* YOUR OBJECTIVE *
One number is all that is asked for: the number of lines below that hold the string "QHBoxLayout".

* Version difference data *
* * * * * * *

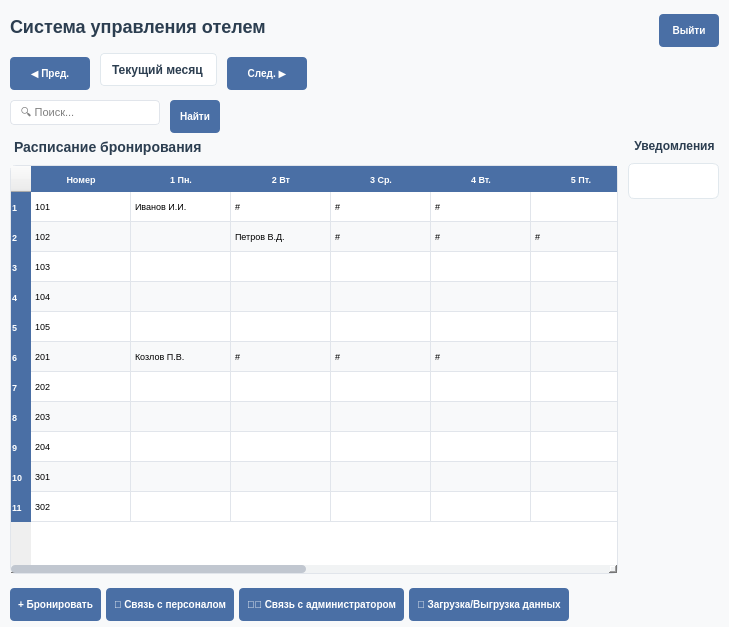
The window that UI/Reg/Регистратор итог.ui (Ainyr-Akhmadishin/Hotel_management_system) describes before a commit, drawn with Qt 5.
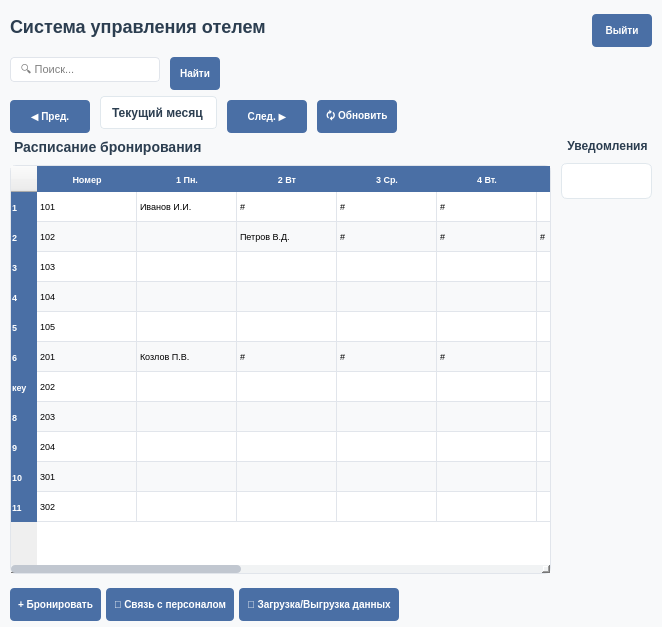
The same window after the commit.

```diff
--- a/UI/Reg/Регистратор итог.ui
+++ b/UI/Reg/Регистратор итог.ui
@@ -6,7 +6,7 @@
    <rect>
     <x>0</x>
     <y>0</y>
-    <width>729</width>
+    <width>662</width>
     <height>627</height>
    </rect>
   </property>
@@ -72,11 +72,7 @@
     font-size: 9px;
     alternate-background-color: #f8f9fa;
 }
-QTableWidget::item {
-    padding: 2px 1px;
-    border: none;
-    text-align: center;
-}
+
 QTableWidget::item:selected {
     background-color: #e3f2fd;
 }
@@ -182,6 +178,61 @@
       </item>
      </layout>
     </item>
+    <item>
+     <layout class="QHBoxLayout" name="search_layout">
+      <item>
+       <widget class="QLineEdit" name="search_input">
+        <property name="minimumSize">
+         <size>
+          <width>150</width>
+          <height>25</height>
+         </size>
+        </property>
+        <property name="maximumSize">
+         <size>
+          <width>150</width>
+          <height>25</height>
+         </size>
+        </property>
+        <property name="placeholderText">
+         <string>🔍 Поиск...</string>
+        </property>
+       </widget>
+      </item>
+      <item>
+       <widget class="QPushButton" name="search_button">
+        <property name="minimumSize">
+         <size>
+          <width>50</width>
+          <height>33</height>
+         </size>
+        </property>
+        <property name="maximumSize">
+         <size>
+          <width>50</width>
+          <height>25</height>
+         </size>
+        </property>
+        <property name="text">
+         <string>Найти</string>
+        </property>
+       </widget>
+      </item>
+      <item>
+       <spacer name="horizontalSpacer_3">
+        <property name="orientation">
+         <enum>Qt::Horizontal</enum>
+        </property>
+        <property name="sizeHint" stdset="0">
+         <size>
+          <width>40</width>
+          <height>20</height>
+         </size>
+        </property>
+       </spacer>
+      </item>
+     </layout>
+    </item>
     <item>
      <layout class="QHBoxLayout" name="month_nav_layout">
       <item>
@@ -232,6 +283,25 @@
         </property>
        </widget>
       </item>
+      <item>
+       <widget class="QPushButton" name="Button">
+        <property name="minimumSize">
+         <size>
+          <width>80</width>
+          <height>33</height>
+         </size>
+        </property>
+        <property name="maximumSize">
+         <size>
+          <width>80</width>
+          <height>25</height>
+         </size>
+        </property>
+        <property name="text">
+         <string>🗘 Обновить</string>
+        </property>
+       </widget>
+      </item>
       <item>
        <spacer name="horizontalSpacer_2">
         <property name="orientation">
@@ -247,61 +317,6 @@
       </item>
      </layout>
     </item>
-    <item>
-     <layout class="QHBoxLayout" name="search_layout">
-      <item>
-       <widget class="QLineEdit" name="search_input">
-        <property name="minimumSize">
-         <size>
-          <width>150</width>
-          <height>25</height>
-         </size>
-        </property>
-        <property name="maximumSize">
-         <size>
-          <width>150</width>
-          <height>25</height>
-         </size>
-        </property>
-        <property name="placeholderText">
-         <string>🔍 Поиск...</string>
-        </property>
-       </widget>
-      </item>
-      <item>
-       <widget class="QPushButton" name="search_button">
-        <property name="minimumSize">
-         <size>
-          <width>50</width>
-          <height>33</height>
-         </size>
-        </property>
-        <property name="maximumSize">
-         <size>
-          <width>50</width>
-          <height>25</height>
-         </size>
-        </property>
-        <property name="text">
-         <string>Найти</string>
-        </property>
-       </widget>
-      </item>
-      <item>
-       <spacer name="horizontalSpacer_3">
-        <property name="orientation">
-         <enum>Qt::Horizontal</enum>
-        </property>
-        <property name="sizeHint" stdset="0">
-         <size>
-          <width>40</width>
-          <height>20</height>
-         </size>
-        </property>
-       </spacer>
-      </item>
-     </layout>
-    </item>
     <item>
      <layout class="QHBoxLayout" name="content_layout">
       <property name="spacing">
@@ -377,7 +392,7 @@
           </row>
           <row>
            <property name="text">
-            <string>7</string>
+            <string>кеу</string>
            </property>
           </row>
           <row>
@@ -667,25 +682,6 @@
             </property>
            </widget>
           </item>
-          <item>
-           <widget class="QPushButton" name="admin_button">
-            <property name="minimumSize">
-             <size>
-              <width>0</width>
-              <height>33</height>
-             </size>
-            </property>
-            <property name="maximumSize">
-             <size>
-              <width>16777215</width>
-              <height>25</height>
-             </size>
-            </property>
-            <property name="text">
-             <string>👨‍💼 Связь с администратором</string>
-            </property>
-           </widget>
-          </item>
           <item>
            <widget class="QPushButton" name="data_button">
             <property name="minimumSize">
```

* * * * * * *

* REPLY TO THE TASK *
4